__WHAT THE TASK REQUIRES__: Output the data below exactly, down to the last character.

__SOURCE INFORMATION__:
##############################
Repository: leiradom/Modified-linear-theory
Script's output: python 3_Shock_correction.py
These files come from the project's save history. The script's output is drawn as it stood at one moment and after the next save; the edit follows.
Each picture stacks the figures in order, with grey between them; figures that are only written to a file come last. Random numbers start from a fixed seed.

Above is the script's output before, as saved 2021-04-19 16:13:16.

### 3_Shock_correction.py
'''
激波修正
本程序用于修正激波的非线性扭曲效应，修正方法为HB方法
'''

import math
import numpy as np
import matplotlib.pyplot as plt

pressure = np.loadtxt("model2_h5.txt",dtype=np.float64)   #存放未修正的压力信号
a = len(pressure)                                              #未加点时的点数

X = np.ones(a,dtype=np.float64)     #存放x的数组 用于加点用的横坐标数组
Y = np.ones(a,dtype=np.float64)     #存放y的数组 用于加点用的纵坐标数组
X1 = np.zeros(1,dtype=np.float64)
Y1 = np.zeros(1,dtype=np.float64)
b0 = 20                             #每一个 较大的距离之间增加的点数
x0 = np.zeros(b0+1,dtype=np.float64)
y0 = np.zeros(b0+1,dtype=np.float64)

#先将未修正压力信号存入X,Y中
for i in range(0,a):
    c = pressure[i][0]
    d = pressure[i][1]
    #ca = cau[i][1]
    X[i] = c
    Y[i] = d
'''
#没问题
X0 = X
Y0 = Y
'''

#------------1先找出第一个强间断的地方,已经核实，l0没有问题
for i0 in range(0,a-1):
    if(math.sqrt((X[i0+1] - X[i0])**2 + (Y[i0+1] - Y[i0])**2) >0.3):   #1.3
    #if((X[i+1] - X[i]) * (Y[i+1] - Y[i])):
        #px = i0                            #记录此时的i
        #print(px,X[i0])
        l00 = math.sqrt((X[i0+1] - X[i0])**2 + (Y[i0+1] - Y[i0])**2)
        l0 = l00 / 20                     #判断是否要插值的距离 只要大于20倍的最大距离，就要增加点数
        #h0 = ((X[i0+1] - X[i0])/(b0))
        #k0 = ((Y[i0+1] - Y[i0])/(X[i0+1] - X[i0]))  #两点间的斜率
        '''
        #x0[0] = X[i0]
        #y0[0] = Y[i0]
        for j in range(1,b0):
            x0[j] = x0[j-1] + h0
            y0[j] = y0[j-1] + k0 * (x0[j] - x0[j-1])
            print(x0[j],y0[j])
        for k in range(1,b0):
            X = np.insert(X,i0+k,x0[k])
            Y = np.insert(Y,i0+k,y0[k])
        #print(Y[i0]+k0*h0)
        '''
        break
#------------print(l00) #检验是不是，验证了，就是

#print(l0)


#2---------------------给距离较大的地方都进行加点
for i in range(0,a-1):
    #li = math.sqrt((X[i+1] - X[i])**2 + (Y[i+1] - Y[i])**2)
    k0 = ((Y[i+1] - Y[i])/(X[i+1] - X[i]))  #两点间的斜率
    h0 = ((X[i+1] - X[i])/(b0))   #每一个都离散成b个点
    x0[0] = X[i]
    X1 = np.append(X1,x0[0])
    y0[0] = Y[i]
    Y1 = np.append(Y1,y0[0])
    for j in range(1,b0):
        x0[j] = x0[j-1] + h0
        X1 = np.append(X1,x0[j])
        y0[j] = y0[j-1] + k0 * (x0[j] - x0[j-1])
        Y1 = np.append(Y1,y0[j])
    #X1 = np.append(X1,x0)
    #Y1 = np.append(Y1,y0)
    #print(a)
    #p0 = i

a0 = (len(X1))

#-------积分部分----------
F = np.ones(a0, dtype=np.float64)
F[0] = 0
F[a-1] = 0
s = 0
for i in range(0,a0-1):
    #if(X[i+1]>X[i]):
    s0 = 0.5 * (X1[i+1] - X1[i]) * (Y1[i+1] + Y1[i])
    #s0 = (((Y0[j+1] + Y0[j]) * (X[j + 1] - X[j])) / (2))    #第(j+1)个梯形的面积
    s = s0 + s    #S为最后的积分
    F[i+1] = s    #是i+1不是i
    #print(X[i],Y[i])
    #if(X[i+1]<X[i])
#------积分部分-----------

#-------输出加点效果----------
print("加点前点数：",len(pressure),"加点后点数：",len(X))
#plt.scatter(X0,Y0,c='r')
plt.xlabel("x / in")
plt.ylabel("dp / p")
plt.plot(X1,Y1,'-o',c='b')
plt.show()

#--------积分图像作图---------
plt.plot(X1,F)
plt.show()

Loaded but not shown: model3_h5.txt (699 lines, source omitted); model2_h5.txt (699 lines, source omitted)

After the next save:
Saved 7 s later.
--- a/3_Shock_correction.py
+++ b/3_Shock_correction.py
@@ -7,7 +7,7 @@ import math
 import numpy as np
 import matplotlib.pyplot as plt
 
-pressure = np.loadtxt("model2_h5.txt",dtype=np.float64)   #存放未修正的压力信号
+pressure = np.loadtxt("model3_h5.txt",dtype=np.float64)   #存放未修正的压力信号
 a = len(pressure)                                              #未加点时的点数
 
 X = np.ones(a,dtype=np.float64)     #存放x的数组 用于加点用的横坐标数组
##############################
__PROBLEM SOLUTION__:
Repository: leiradom/Modified-linear-theory
Script's output: python 3_Shock_correction.py
These files come from the project's save history. The script's output is drawn as it stood at one moment and after the next save; the edit follows.
Each picture stacks the figures in order, with grey between them; figures that are only written to a file come last. Random numbers start from a fixed seed.

Above is the script's output before, as saved 2021-04-19 16:13:16.

### 3_Shock_correction.py
'''
激波修正
本程序用于修正激波的非线性扭曲效应，修正方法为HB方法
'''

import math
import numpy as np
import matplotlib.pyplot as plt

pressure = np.loadtxt("model2_h5.txt",dtype=np.float64)   #存放未修正的压力信号
a = len(pressure)                                              #未加点时的点数

X = np.ones(a,dtype=np.float64)     #存放x的数组 用于加点用的横坐标数组
Y = np.ones(a,dtype=np.float64)     #存放y的数组 用于加点用的纵坐标数组
X1 = np.zeros(1,dtype=np.float64)
Y1 = np.zeros(1,dtype=np.float64)
b0 = 20                             #每一个 较大的距离之间增加的点数
x0 = np.zeros(b0+1,dtype=np.float64)
y0 = np.zeros(b0+1,dtype=np.float64)

#先将未修正压力信号存入X,Y中
for i in range(0,a):
    c = pressure[i][0]
    d = pressure[i][1]
    #ca = cau[i][1]
    X[i] = c
    Y[i] = d
'''
#没问题
X0 = X
Y0 = Y
'''

#------------1先找出第一个强间断的地方,已经核实，l0没有问题
for i0 in range(0,a-1):
    if(math.sqrt((X[i0+1] - X[i0])**2 + (Y[i0+1] - Y[i0])**2) >0.3):   #1.3
    #if((X[i+1] - X[i]) * (Y[i+1] - Y[i])):
        #px = i0                            #记录此时的i
        #print(px,X[i0])
        l00 = math.sqrt((X[i0+1] - X[i0])**2 + (Y[i0+1] - Y[i0])**2)
        l0 = l00 / 20                     #判断是否要插值的距离 只要大于20倍的最大距离，就要增加点数
        #h0 = ((X[i0+1] - X[i0])/(b0))
        #k0 = ((Y[i0+1] - Y[i0])/(X[i0+1] - X[i0]))  #两点间的斜率
        '''
        #x0[0] = X[i0]
        #y0[0] = Y[i0]
        for j in range(1,b0):
            x0[j] = x0[j-1] + h0
            y0[j] = y0[j-1] + k0 * (x0[j] - x0[j-1])
            print(x0[j],y0[j])
        for k in range(1,b0):
            X = np.insert(X,i0+k,x0[k])
            Y = np.insert(Y,i0+k,y0[k])
        #print(Y[i0]+k0*h0)
        '''
        break
#------------print(l00) #检验是不是，验证了，就是

#print(l0)


#2---------------------给距离较大的地方都进行加点
for i in range(0,a-1):
    #li = math.sqrt((X[i+1] - X[i])**2 + (Y[i+1] - Y[i])**2)
    k0 = ((Y[i+1] - Y[i])/(X[i+1] - X[i]))  #两点间的斜率
    h0 = ((X[i+1] - X[i])/(b0))   #每一个都离散成b个点
    x0[0] = X[i]
    X1 = np.append(X1,x0[0])
    y0[0] = Y[i]
    Y1 = np.append(Y1,y0[0])
    for j in range(1,b0):
        x0[j] = x0[j-1] + h0
        X1 = np.append(X1,x0[j])
        y0[j] = y0[j-1] + k0 * (x0[j] - x0[j-1])
        Y1 = np.append(Y1,y0[j])
    #X1 = np.append(X1,x0)
    #Y1 = np.append(Y1,y0)
    #print(a)
    #p0 = i

a0 = (len(X1))

#-------积分部分----------
F = np.ones(a0, dtype=np.float64)
F[0] = 0
F[a-1] = 0
s = 0
for i in range(0,a0-1):
    #if(X[i+1]>X[i]):
    s0 = 0.5 * (X1[i+1] - X1[i]) * (Y1[i+1] + Y1[i])
    #s0 = (((Y0[j+1] + Y0[j]) * (X[j + 1] - X[j])) / (2))    #第(j+1)个梯形的面积
    s = s0 + s    #S为最后的积分
    F[i+1] = s    #是i+1不是i
    #print(X[i],Y[i])
    #if(X[i+1]<X[i])
#------积分部分-----------

#-------输出加点效果----------
print("加点前点数：",len(pressure),"加点后点数：",len(X))
#plt.scatter(X0,Y0,c='r')
plt.xlabel("x / in")
plt.ylabel("dp / p")
plt.plot(X1,Y1,'-o',c='b')
plt.show()

#--------积分图像作图---------
plt.plot(X1,F)
plt.show()

Loaded but not shown: model3_h5.txt (699 lines, source omitted); model2_h5.txt (699 lines, source omitted)

After the next save:
Saved 7 s later.
--- a/3_Shock_correction.py
+++ b/3_Shock_correction.py
@@ -7,7 +7,7 @@ import math
 import numpy as np
 import matplotlib.pyplot as plt
 
-pressure = np.loadtxt("model2_h5.txt",dtype=np.float64)   #存放未修正的压力信号
+pressure = np.loadtxt("model3_h5.txt",dtype=np.float64)   #存放未修正的压力信号
 a = len(pressure)                                              #未加点时的点数
 
 X = np.ones(a,dtype=np.float64)     #存放x的数组 用于加点用的横坐标数组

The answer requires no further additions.